What the task requires: From the data that follows, report how many lines hold the string "Linux", giving only the number.

Record set:
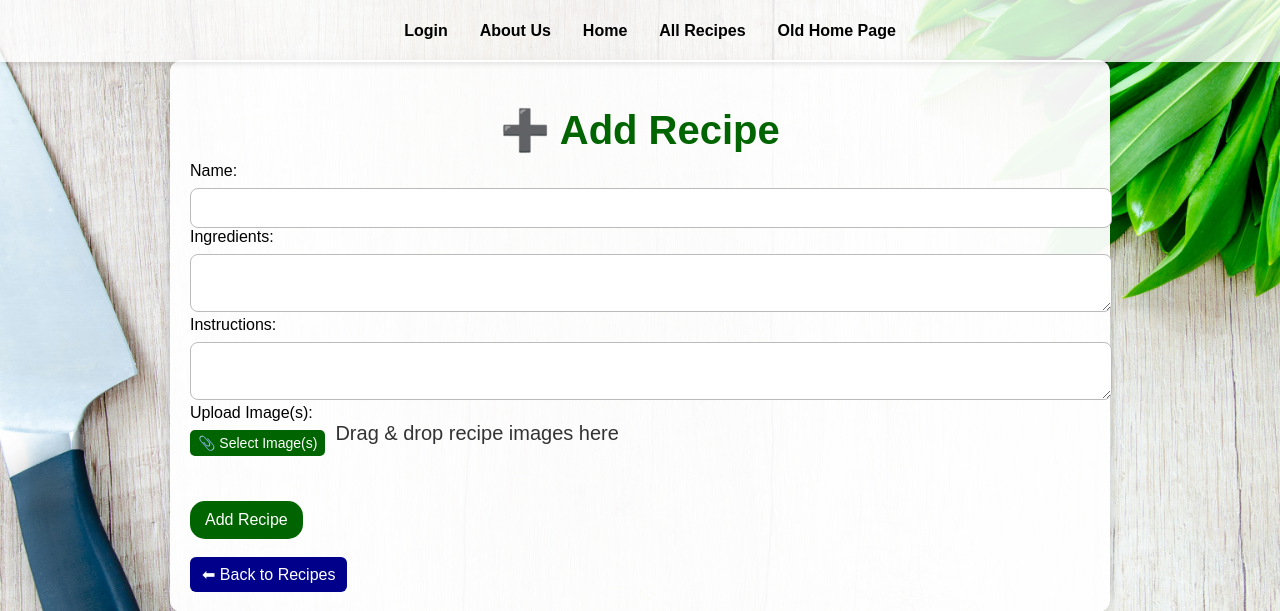
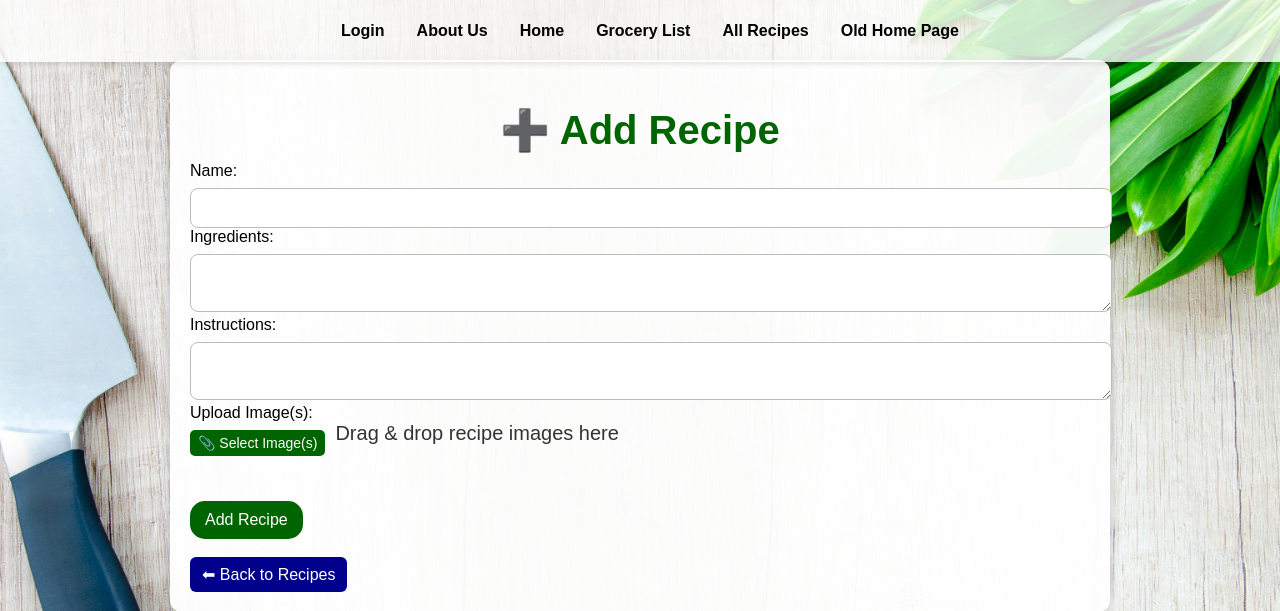
Before and after one commit to prep-pal-org/cmpt370-team14, a Flask app: page /recipes/add in a window 1280 px wide. Shown: the top 611 px of the page. Run offline with Flask 3, Linux system fonts and the light colour scheme.

Commit message:
Adding Grocery List option on top of menu.

```diff
--- a/cmpt370_project_user_management/Templates/recipe_add.html
+++ b/cmpt370_project_user_management/Templates/recipe_add.html
@@ -26,6 +26,7 @@
     <a href="/login_page">Login</a>
     <a href="/user_list_for_testing">About Us</a>
     <a href="/">Home</a>
+    <a href="{{ url_for('grocery_list') }}">Grocery List</a>
     <a href="/recipes">All Recipes</a>
     {% if session.get('username') %}
         <a href="/my_recipes">My Recipes</a>
```
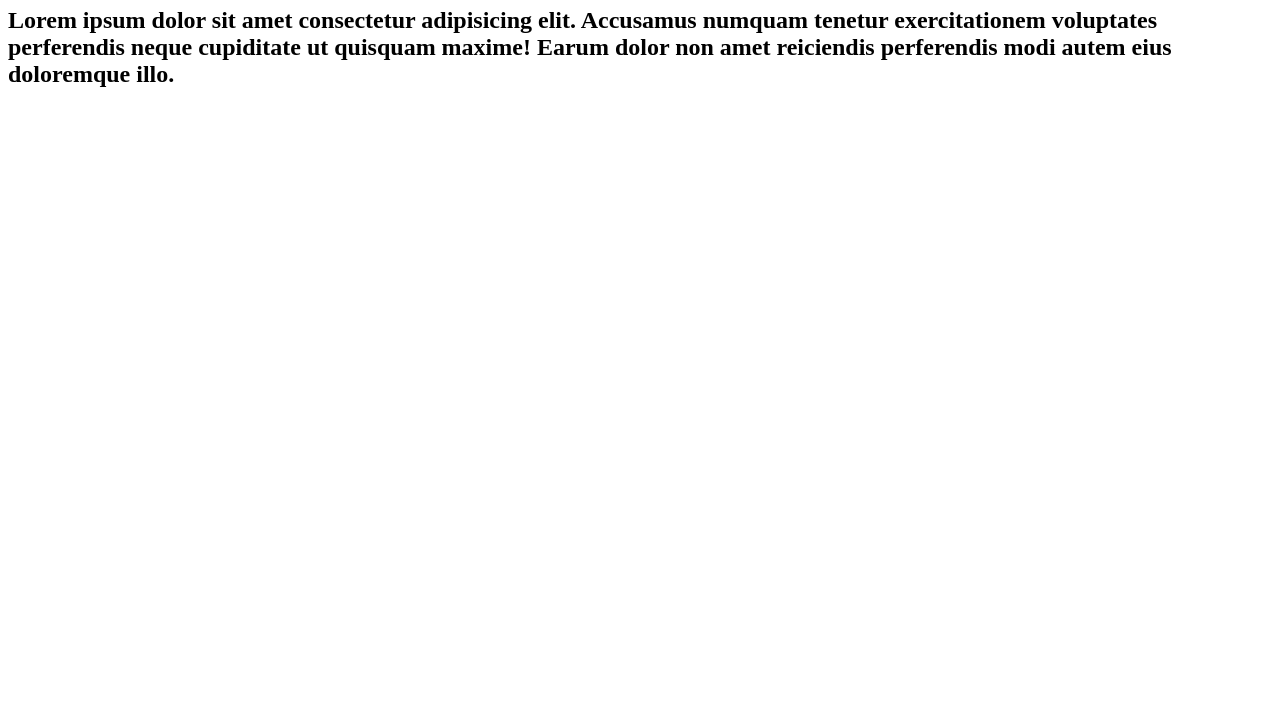
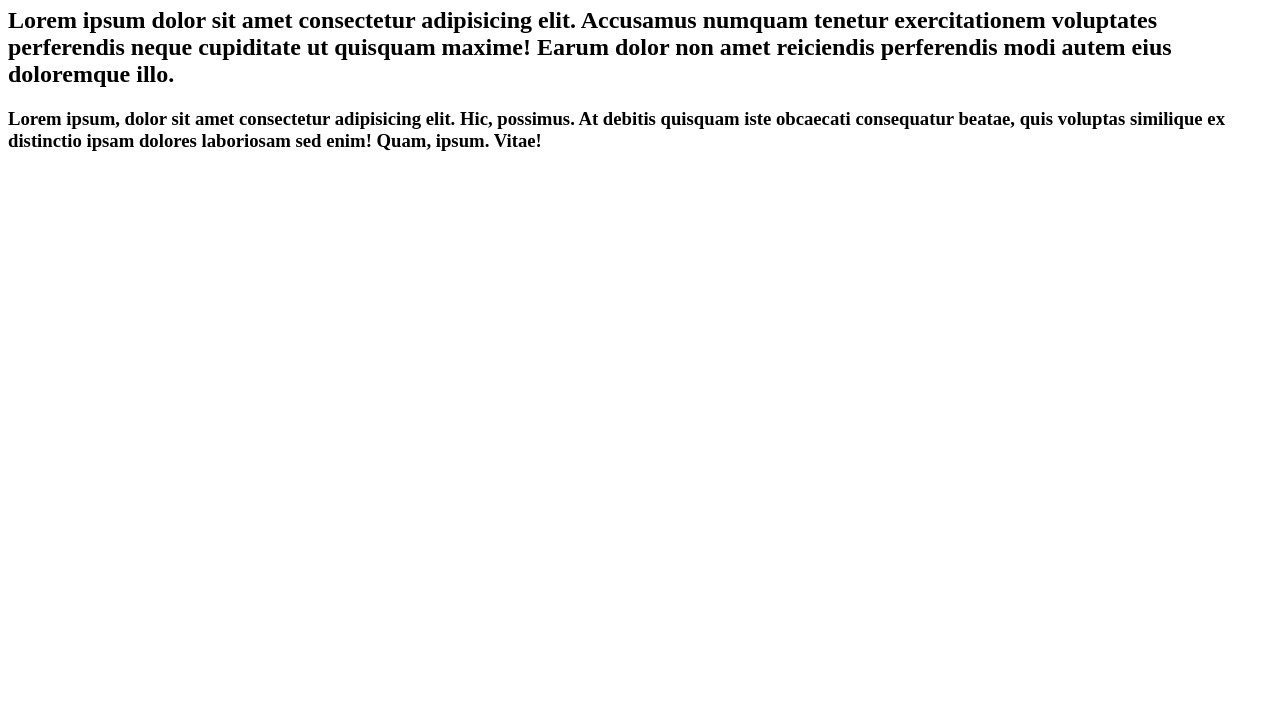
Before and after one commit to TMD2809/Git-101, a plain HTML site: page index.html in a window 1280 px wide. Shown: the part 73-800 px from the top of the page. Drawn offline with Linux system fonts and the light colour scheme.

Commit message:
third commit

```diff
--- a/index.html
+++ b/index.html
@@ -14,5 +14,11 @@
       maxime! Earum dolor non amet reiciendis perferendis modi autem eius
       doloremque illo.
     </h2>
+    <h3>
+      Lorem ipsum, dolor sit amet consectetur adipisicing elit. Hic, possimus.
+      At debitis quisquam iste obcaecati consequatur beatae, quis voluptas
+      similique ex distinctio ipsam dolores laboriosam sed enim! Quam, ipsum.
+      Vitae!
+    </h3>
   </body>
 </html>
```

Reply: 2